I’ve had to rationalize to myself how it is that I could get into a place like Swarthmore without the rich history of academic pursuits that I know others here possess. So I contributed to the applicant pool’s ostensible diversity, yet I wonder if thorough look into the development of my intellect would have convinced my interviewer that I fit the perfect Swattie applicant paradigm.
But I was well-spoken and presented myself with confidence. And when it was up to me to decide to go to a school that I knew would be a bit over my head, I accepted these truths: I would play the catch-up-game, hard and fast, upon arriving, and the stark contrast between school and home would (quite accurately) be the hardest challenge to navigate.
Becoming acclimated with intellectualism has meant discovering the merits of having a wide breadth of knowledge and multiple points of reference for understanding my world. It’s involved breaking down the barrier of access to difficult subjects by learning the art of asking questions. So many here have presented areas of study to me in a manner that I had not yet encountered, making evident their important place in a network of concepts. This process would have been wholly agreeable had it not been for the the unreasonable pressure, the compulsion to prove my intellect and knowledge, even my place, at this school.
As though this wasn’t already intimidating, exposing how much I don’t know to professors has been much less comfortable. During office hours, I watched one drop the book she was referring to on her desk while asking, “How have you not heard of this?” Her incredulity left me feeling not just under-read, but out of place.
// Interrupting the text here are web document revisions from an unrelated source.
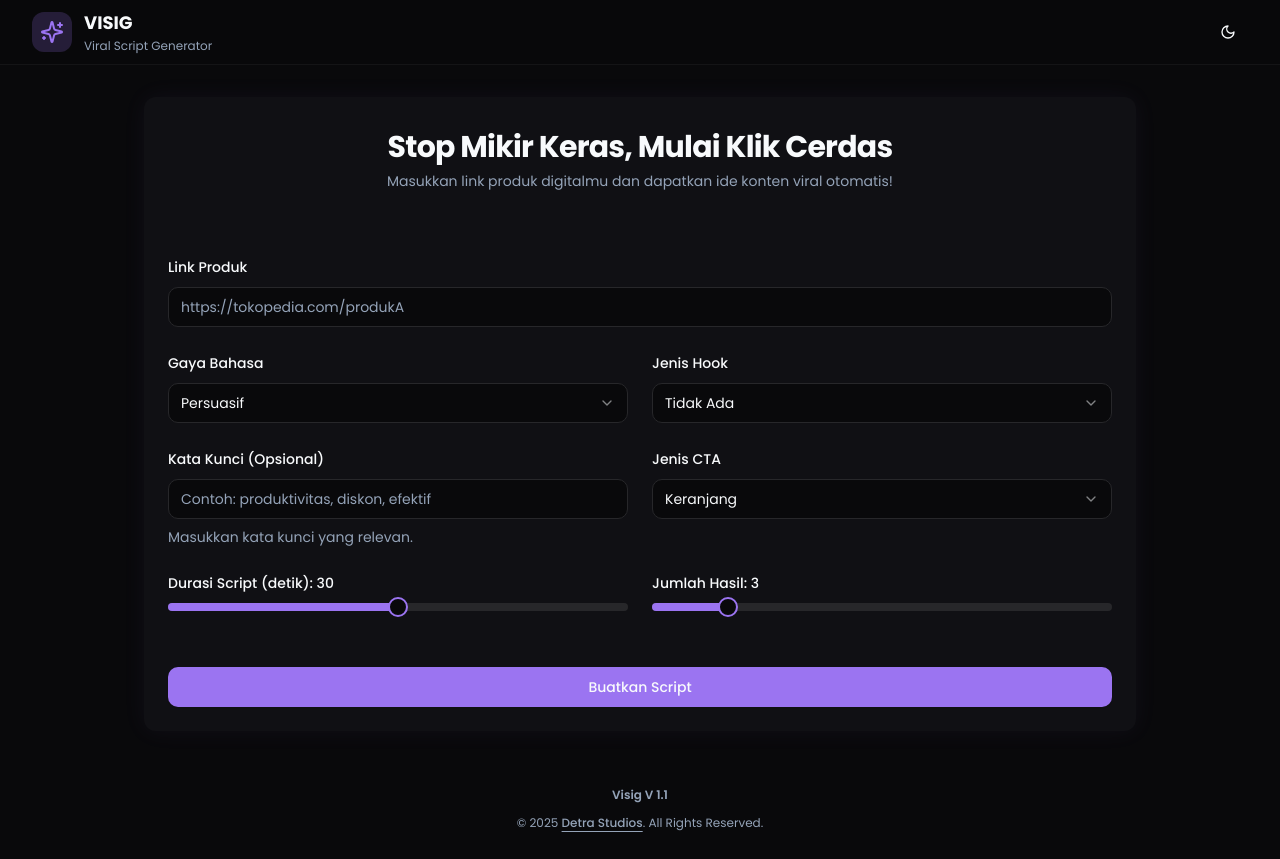
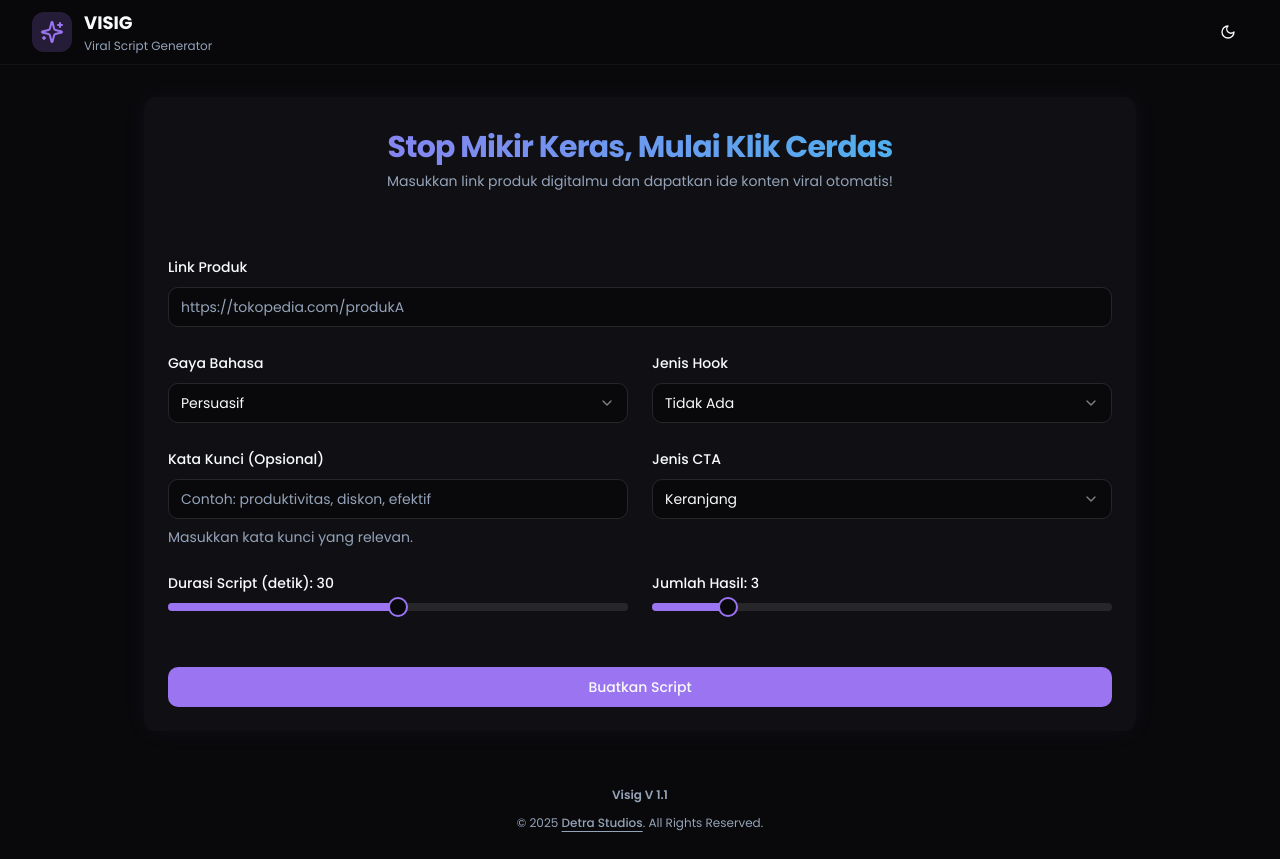
Before and after one commit to detrastudios/visig1.1, a Next.js app: page / in a window 1280 px wide. Built offline with nearby package versions, Linux system fonts and the light colour scheme; what @genkit-ai/googleai, genkit would draw is missing.

Commit message:
Make the following changes:
,

Find this element:

  <CardTitle classNa

```diff
--- a/src/components/script-generator.tsx
+++ b/src/components/script-generator.tsx
@@ -25,7 +25,7 @@
 import { z } from "zod";
 import { generateScriptAction } from "@/app/actions";
 import { RocketLoader } from "./rocket-loader";
-import { type GenerateViralScriptOutput } from "@/app/api/generate-viral-script";
+import { type GenerateViralScriptOutput } from "@/ai/flows/generate-viral-script";
 import { cn } from "@/lib/utils";
 import { exportToDocx } from "@/lib/docx-exporter";
 import { FileDown, Copy } from "lucide-react";
@@ -92,7 +92,7 @@
         <Form {...form}>
           <form onSubmit={form.handleSubmit(onSubmit)} className="space-y-8">
             <CardHeader className="text-center p-8">
-              <CardTitle className="text-3xl font-bold">Stop Mikir Keras, Mulai Klik Cerdas</CardTitle>
+              <CardTitle className="text-3xl font-bold bg-gradient-to-r from-primary to-accent bg-clip-text text-transparent">Stop Mikir Keras, Mulai Klik Cerdas</CardTitle>
               <CardDescription>Masukkan link produk digitalmu dan dapatkan ide konten viral otomatis!</CardDescription>
             </CardHeader>
             <CardContent className="space-y-6">
```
Another professor followed up a similar scenario with, “What kind of high school did you go to?” before I confirmed his hunch. And when I asked for help with an application fee from a department, another professor was genuinely perplexed: “I’ve never dealt with a situation like this. How do you survive on campus?” he asked me.
These responses reveal different assumptions, yet are all reactions to a break from the expected. They manifest a narrow conception of academic merit, implying a specific, expected and accepted path to this crème de la crème school, and otherwise, the role of wealth in gaining entrance here. I would be more likely to see my first professors’ reactions as critiques of the general education system, if only I encountered them less often. Instead, it seems quite obvious after two years here that professors and students alike haven’t encountered many personal stories that contradict their assumptions. Merit is a sensitive aspect to explore, but I have to wonder, if individuals who get a late start to their intellectual journeys were truly considered and treated as deserving of an elite education, too, maybe the discourse on diversity would extend to individuals like myself. The willingness to dedicate four years here to cultivating one’s intellect could itself be the basis for being a valued member of our intellectual community.
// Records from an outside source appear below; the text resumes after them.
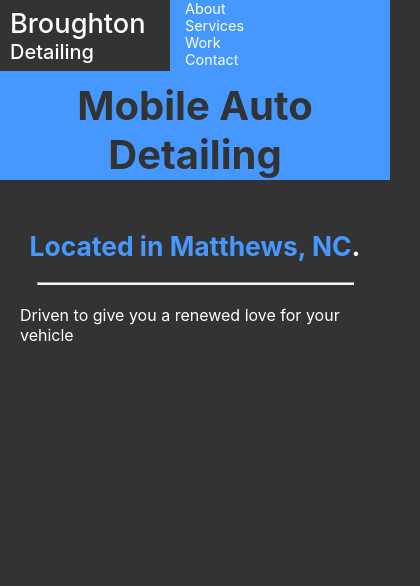
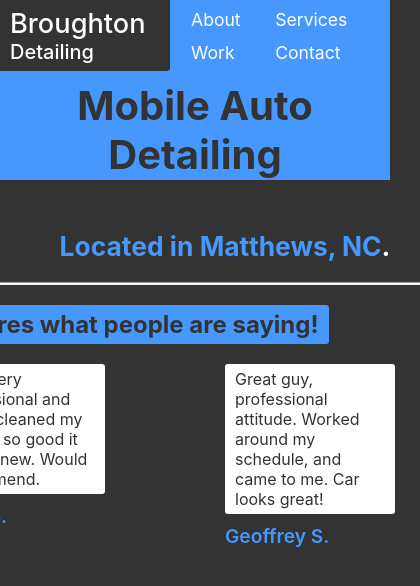
Before and after one commit to jlbroughton88/Broughton_Detailing, a React (Create React App) app in the folder client/: page / in a window 390 px wide. Shown: the top 586 px of the page, 420 px wide, since content can reach past the window. Built offline with nearby package versions, Linux system fonts and the light colour scheme.

Commit message:
added scrolling reviews area

```diff
--- a/client/src/components/Home1/Home1.js
+++ b/client/src/components/Home1/Home1.js
@@ -2,6 +2,34 @@ import React from "react";
 import "./Home1.scss";
 
 const Home1 = () => {
+  const reviews = [
+    {
+      name: "Trent B.",
+      text:
+        "10/10 very professional and quick, cleaned my interior so good it looked new. Would recommend."
+    },
+    {
+      name: "Geoffrey S.",
+      text:
+        "Great guy, professional attitude. Worked around my schedule, and came to me. Car looks great!"
+    },
+    {
+      name: "Tanner H.",
+      text:
+        "Very professional detail, genuine guy who cares about his work. My car came out looking new."
+    },
+    {
+      name: "Louis M.",
+      text:
+        "Great job on our 96 truck, looks like new. Worked with our schedule. Thanks again!!"
+    },
+    {
+      name: "Kori T.",
+      text:
+        "Broughton Detailing did an amazing job with my husband's SUV. Jacob did a wonderful job, I will definitely be using his services again and highly recommend him for all your car cleanliness needs!"
+    }
+  ];
+
   return (
     <div className="home1Mother">
       <div className="home1Main">
@@ -15,14 +43,26 @@ const Home1 = () => {
             <div className="addrDiv">
               <h3 className="addrText">Located in Matthews, NC</h3>
             </div>
-                    <hr/>
-                    <div className="sloganDiv">
-                        <p className="sloganText">Driven to give you a renewed love for your vehicle</p>
+            <hr />
+            <div className="reviewsParent">
+              <div className="reviewsHeadDiv">
+                <h2 className="reviewsHead">Heres what people are saying!</h2>
+              </div>
+              <div className="reviewsDiv">
+                <div className="reviewsScroll">
+                  {reviews.map(rev => (
+                    <div className="revItem">
+                      <p className="revText">{rev.text}</p>
+                      <p className="revName">{rev.name}</p>
+                    </div>
+                  ))}
+                </div>
+              </div>
             </div>
           </div>
         </section>
       </div>
     </div>
-    )
-}
+  );
+};
 export default Home1;
--- a/client/src/components/Home1/Home1.scss
+++ b/client/src/components/Home1/Home1.scss
@@ -32,14 +32,14 @@
       background: #333;
       display: flex;
       align-items: center;
+      overflow: hidden;
+      padding-left: 30px;
       .addrSloganDiv {
-        max-width: 350px;
         display: flex;
         flex-direction: column;
         justify-content: flex-start;
         align-items: flex-start;
         margin-bottom: 100px;
-        padding-left: 30px;
         .addrDiv {
           .addrText {
             color: #4698fe;
@@ -60,21 +60,66 @@
           margin-top: 20px;
           margin-bottom: 20px;
         }
-        .sloganDiv {
-          .sloganText {
-            text-align: start;
-            color: #ffffff;
+
+        @keyframes scrollRevs {
+          from {
+            transform: translate(0);
+          }
+          to {
+            transform: translate(-1200px);
+          }
+        }
+
+        .reviewsParent {
+          .reviewsHeadDiv {
+            display: flex;
+            justify-content: flex-start;
+            .reviewsHead {
+              color: #333;
+              background: #4698fe;
+              padding: 5px 10px;
+              border-radius: 3px;
+            }
+          }
+          .reviewsDiv {
+            width: 500px;
+            overflow: hidden;
+            padding: 15px 20px;
+
+
+            .reviewsScroll {
+              display: flex;
+              flex-direction: row;
+              align-items: flex-start;
+              width: 1500px;
+              animation: scrollRevs 40s linear infinite;
+              .revItem {
+                margin-left: 100px;
+                padding: 5px 10px;
+                .revText {
+                  width: 150px;
+                  background: #ffffff;
+                  color: #333;
+                  padding: 5px 10px;
+                  border-radius: 3px;
+                  margin-bottom: 10px;
+                }
+                .revName {
+                  font-size: 1.2rem;
+                  font-weight: 600;
+                  color: #4698fe;
+                }
+              }
+            }
           }
         }
       }
     }
-
-
   }
   @media (max-width: 650px) {
     height: 100%;
-    .home1Main{
-            flex-direction: column;
+    .home1Main {
+      flex-direction: column;
       .leftSect {
         display: flex;
         justify-content: center;
@@ -111,13 +156,8 @@
             align-self: center;
             width: 90%;
           }
-          .sloganDiv {
-            .sloganText {
-            }
-          }
         }
       }
     }
-
-    }
+  }
 }
--- a/client/src/components/Navbar/Navbar.scss
+++ b/client/src/components/Navbar/Navbar.scss
@@ -13,6 +13,7 @@
       background: #333;
       width: 200px;
       padding: 10px 20px;
+      border-bottom-right-radius: 3px;;
       .navLogo {
         text-align: start;
         font-size: 1.8rem;
@@ -39,30 +40,33 @@
     }
   }
 
-  @media (max-width: 650px) {
-      position: absolute;
+  @media (max-width: 1068px) {
+    position: absolute;
     .navMain {
       .navLogoDiv {
         padding: 7px 10px;
-        .navLogo {
+        width: 150px;
+        .navLogo{
           font-size: 1.7rem;
         }
-        .navLogoSecond {
-          font-size: 1.25rem;
+        .navLogoSecond{
+           font-size: 1.25rem;
         }
       }
-    }
-  }
-  @media (max-width: 500px) {
-    .navMain {
-      .navLogoDiv {
-        width: 150px;
-      }
       .navLinksDiv {
-        flex-direction: column;
+        display: grid;
+        grid-template-columns: repeat(2, 1fr);
+        grid-template-rows: auto auto;
         align-items: flex-start;
+        justify-content: center;;
+        justify-items: start;
+        align-content: center;
+        margin-left: 15px;
         .navLink {
           font-size: 0.9rem;
+          margin: 3px;
+          padding: 3px;
+          font-size: 1.1rem;
         }
       }
     }
--- a/client/src/components/Services1/Services1.scss
+++ b/client/src/components/Services1/Services1.scss
@@ -99,11 +99,15 @@
       }
     }
 
+
+  }
   @media (max-width: 650px) {
+      height: 100%;
+      .servicesMain {
         flex-direction: column;
         .leftSect {
           width: 100%;
-        height: 250px;
+          height: 180px;
           padding-right: 0;
           .headDiv {
             margin: 0;
@@ -116,26 +120,6 @@
         }
         .rightSect {
           width: 100%;
-        .rightSectChild {
-          align-items: flex-start;
-          justify-content: flex-start;
-          .storyDiv {
-            margin-top: 100px;
-          }
-        }
-      }
-    }
-
-
-  }
-
-  @media (max-width: 500px) {
-    height: 100%;
-    .servicesMain{
-      .leftSect{
-        height: 180px;
-      }
-            .rightSect {
           justify-content: flex-start;
           padding-bottom: 50px;
           .rightSectChild {
--- a/client/src/components/Work1/Work1.scss
+++ b/client/src/components/Work1/Work1.scss
@@ -97,7 +97,8 @@
         .rightSect{
           width: 100%;
           left: 0;
-          // top: 180px;
+          padding-bottom: 50px;
+          padding-top: 50px;
           .rightSectChild{
             align-items: flex-start;
             justify-content: flex-start;
```
Also changed, not shown: 13 other files (tests, documents, lock files or other folders). Lines whose indentation alone changed are shown as unchanged.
The status quo is a culture that values progress from one starting point. If a certain background or level of intellect is the assumed point of departure, the many rates and paths of individual development are never celebrated. Anyone who’s walked a moon similar to mine is encouraged to bullet point obscure references and next time, nod a head at their mention, internalizing their importance only so far as this will keep them from looking ignorant. Professors might avoid promoting this kind of insincere intellectual curiosity by meeting students’ different needs with acceptance and individualized support. Swarthmore wouldn’t lose its rigor or its elite status, but it would encourage its entire population to truly engage in its intellectual ideals.